Reports indicated the Ripple ignored know your customer requirements (KYC) when dealing with customers, most notably when the company sold $250,000 in XRP Roger Ver, who is also an investor in Ripple Labs. The FinCEN document outlined failure to file suspicious activity reports (SARs) despite being required to do so in multiple instances.
FinCEN Director Jennifer Calvery said that these events should serve as a reminder that all US-based digital currency businesses must comply with AML regulations. She also stated:
“Innovation is laudable but only as long as it does not unreasonably expose our financial system to tech-smart criminals eager to abuse the latest and most complex products.”

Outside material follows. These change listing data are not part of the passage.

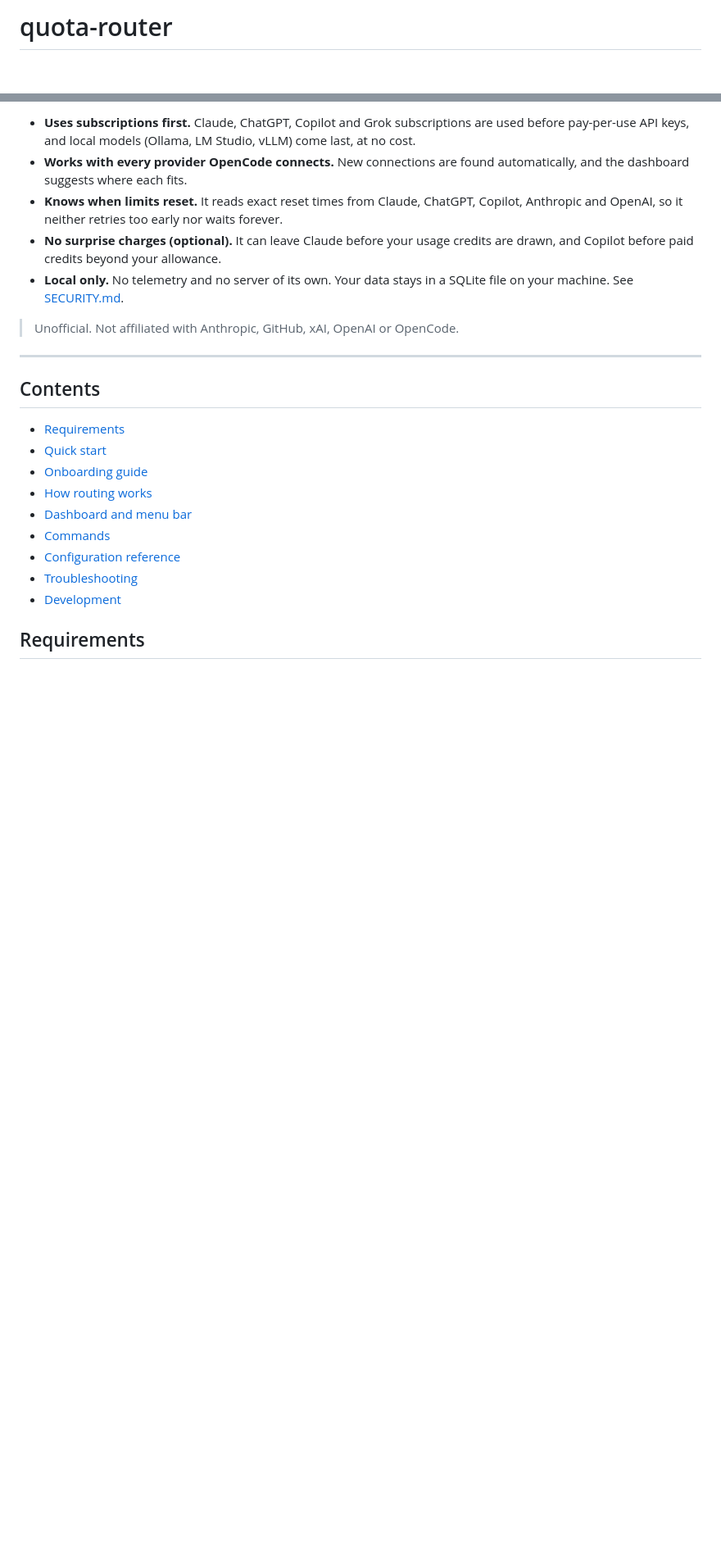
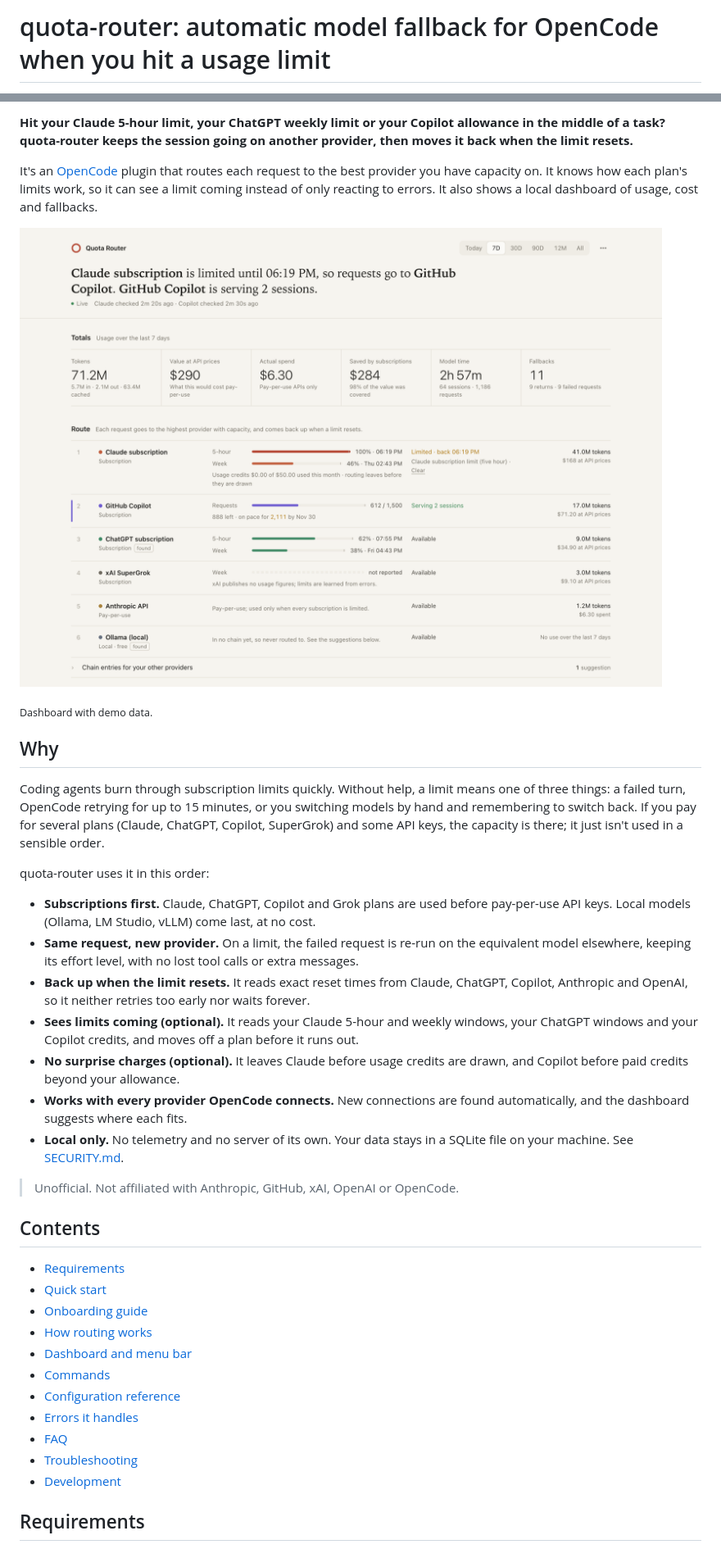
Before and after one commit to aicowboi/opencode-quota-router, a Markdown page: README.md, 2 parts joined by grey strips. Shown at 82% size. GitHub-like rendering; pictures changed too: docs/images/dashboard.png (added); blank space fills up the shorter version.

Commit message:
README for search and first-time users, design doc, changelog, contributing guide, issue templates, demo screenshot; gate checks binary files

```diff
--- a/README.md
+++ b/README.md
@@ -1,2 +1,2 @@
-# quota-router
+# quota-router: automatic model fallback for OpenCode when you hit a usage limit
 
@@ -4,13 +5,27 @@
 
-- **Uses subscriptions first.** Claude, ChatGPT, Copilot and Grok subscriptions are used before pay-per-use API keys, and local models (Ollama, LM Studio, vLLM) come last, at no cost.
+**Hit your Claude 5-hour limit, your ChatGPT weekly limit or your Copilot allowance in the middle of a task? quota-router keeps the session going on another provider, then moves it back when the limit resets.**
+
+It's an [OpenCode](https://opencode.ai) plugin that routes each request to the best provider you have capacity on. It knows how each plan's limits work, so it can see a limit coming instead of only reacting to errors. It also shows a local dashboard of usage, cost and fallbacks.
+
+![The quota-router dashboard: totals, and the route from the Claude subscription through Copilot, xAI and the pay-per-use APIs](docs/images/dashboard.png)
+
+<sub>Dashboard with demo data.</sub>
+
+## Why
+
+Coding agents burn through subscription limits quickly. Without help, a limit means one of three things: a failed turn, OpenCode retrying for up to 15 minutes, or you switching models by hand and remembering to switch back. If you pay for several plans (Claude, ChatGPT, Copilot, SuperGrok) and some API keys, the capacity is there; it just isn't used in a sensible order.
+
+quota-router uses it in this order:
+
+- **Subscriptions first.** Claude, ChatGPT, Copilot and Grok plans are used before pay-per-use API keys. Local models (Ollama, LM Studio, vLLM) come last, at no cost.
+- **Same request, new provider.** On a limit, the failed request is re-run on the equivalent model elsewhere, keeping its effort level, with no lost tool calls or extra messages.
+- **Back up when the limit resets.** It reads exact reset times from Claude, ChatGPT, Copilot, Anthropic and OpenAI, so it neither retries too early nor waits forever.
+- **Sees limits coming (optional).** It reads your Claude 5-hour and weekly windows, your ChatGPT windows and your Copilot credits, and moves off a plan before it runs out.
+- **No surprise charges (optional).** It leaves Claude before usage credits are drawn, and Copilot before paid credits beyond your allowance.
 - **Works with every provider OpenCode connects.** New connections are found automatically, and the dashboard suggests where each fits.
-- **Knows when limits reset.** It reads exact reset times from Claude, ChatGPT, Copilot, Anthropic and OpenAI, so it neither retries too early nor waits forever.
-- **No surprise charges (optional).** It can leave Claude before your usage credits are drawn, and Copilot before paid credits beyond your allowance.
 - **Local only.** No telemetry and no server of its own. Your data stays in a SQLite file on your machine. See [SECURITY.md](SECURITY.md).
 
 > Unofficial. Not affiliated with Anthropic, GitHub, xAI, OpenAI or OpenCode.
-
----
 
 ## Contents
 
@@ -21,6 +36,8 @@
 - [Dashboard and menu bar](#dashboard-and-menu-bar)
 - [Commands](#commands)
 - [Configuration reference](#configuration-reference)
+- [Errors it handles](#errors-it-handles)
+- [FAQ](#faq)
 - [Troubleshooting](#troubleshooting)
 - [Development](#development)
 
```
Also changed, not shown: other parts of README.md (+47 -2 lines), .github/ISSUE_TEMPLATE/bug_report.md (added, +20 -0 lines), .github/ISSUE_TEMPLATE/provider_error.md (added, +15 -0 lines), CHANGELOG.md (added, +23 -0 lines), CONTRIBUTING.md (added, +30 -0 lines), docs/how-it-works.md (added, +63 -0 lines), docs/images/social-preview.png (added), 2 other files.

Ripple Labs has agreed to resolve a criminal investigation in exchange for substantial remedial measures, part of which requires Ripple to migrate a portion of the virtual currency management to a separate legal entity.
The agreement also outlined modifications to the Ripple Protocol including:
- reporting regarding any counterparty using the Ripple protocol
- reporting as to the flow of funds within the Ripple protocol
- reporting regarding the degree of separation
Ripple spokesperson Monica Long stressed that the company does not believe it ‘willfully engaged’ in criminal behavior and instead saw the fines as the difficulties of running a business in an emerging field such as digital money. Long added:
“Ripple Labs was one of the first to proactively build out a compliance and risk program … Ripple is infrastructure technology for banks to build compliant payment networks. The settlement announced today does not impede our ability to execute on those bank integrations.”
The financial and legal penalties put forth by FinCEN deal a serious blow to the growth of Ripple’s virtual currency network. However, it is clear that financial enforcement agencies remain vigilant and this latest shakedown may prove a benchmark example of how government agencies are keeping a closer eye on the emerging virtual currency market.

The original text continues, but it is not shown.